Given data
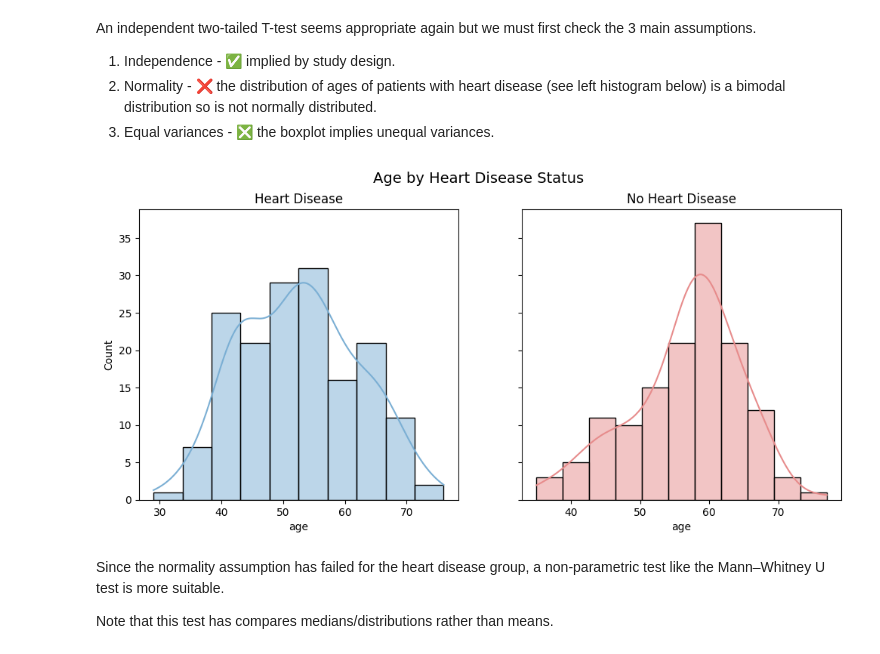
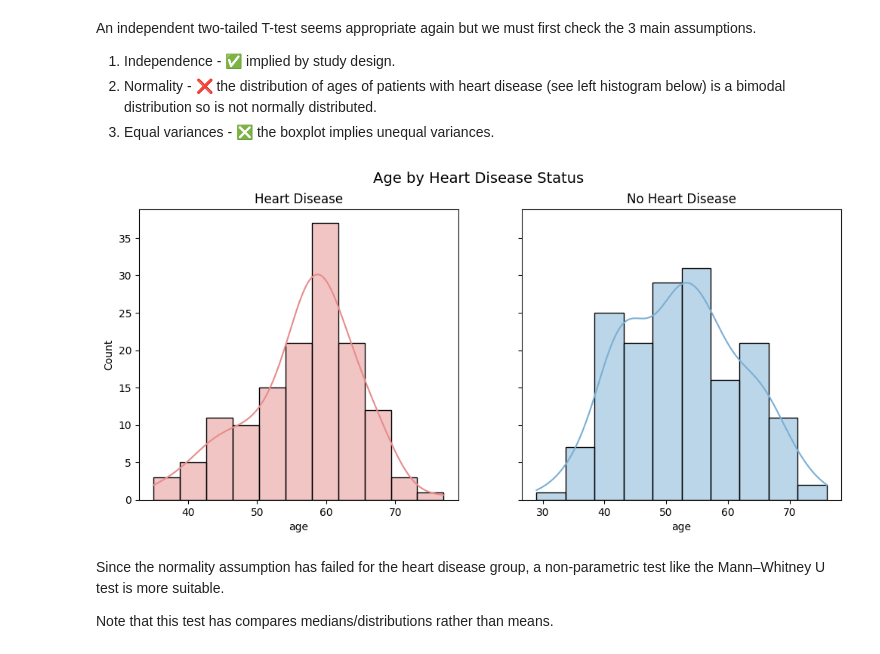
Before and after one commit to elsbethcodes/codecademy-portfolio, a Jupyter notebook: heart-disease/heart_disease_stats_analysis.ipynb, the cells around one changed output. Cells and saved outputs as stored; diff of their text form; code cells hidden in the pictures.

```diff
--- a/heart-disease/heart_disease_stats_analysis.ipynb
+++ b/heart-disease/heart_disease_stats_analysis.ipynb
@@ -225,23 +225,23 @@ An independent two-tailed T-test seems appropriate again but we must first check
 # %%
 import seaborn as sns
 import matplotlib.pyplot as plt
 
 # Create figures of two side-by-side plots with a shared y-axis
 fig, axes = plt.subplots(1, 2, figsize=(12, 5), sharey=True)
 
 # Heart disease plot
-sns.histplot(data=hd, x='age', ax=axes[1], kde=True, color=hd_colour)
+sns.histplot(data=hd, x='age', ax=axes[0], kde=True, color=hd_colour)
 axes[0].set_title('Heart Disease')
 
 # No heart disease plot
-sns.histplot(data=no_hd, x='age', ax=axes[0], kde=True, color=no_hd_colour)
+sns.histplot(data=no_hd, x='age', ax=axes[1], kde=True, color=no_hd_colour)
 axes[1].set_title('No Heart Disease')
 
 fig.suptitle('Age by Heart Disease Status', fontsize=14)
 
 plt.show()
 # %% [output]
-[figure, old version]
+[figure, new version]
 # %% [markdown]
 Since the normality assumption has failed for the heart disease group, a non-parametric test like the Mann–Whitney U test is more suitable.
 
```
Also changed, not shown: parts of 3 cells of this notebook.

Task to complete
Whenever the word "notebook" shows up in a line of the entries, list that line.

Expected answer
Before and after one commit to elsbethcodes/codecademy-portfolio, a Jupyter notebook: heart-disease/heart_disease_stats_analysis.ipynb, the cells around one changed output. Cells and saved outputs as stored; diff of their text form; code cells hidden in the pictures.
Also changed, not shown: parts of 3 cells of this notebook.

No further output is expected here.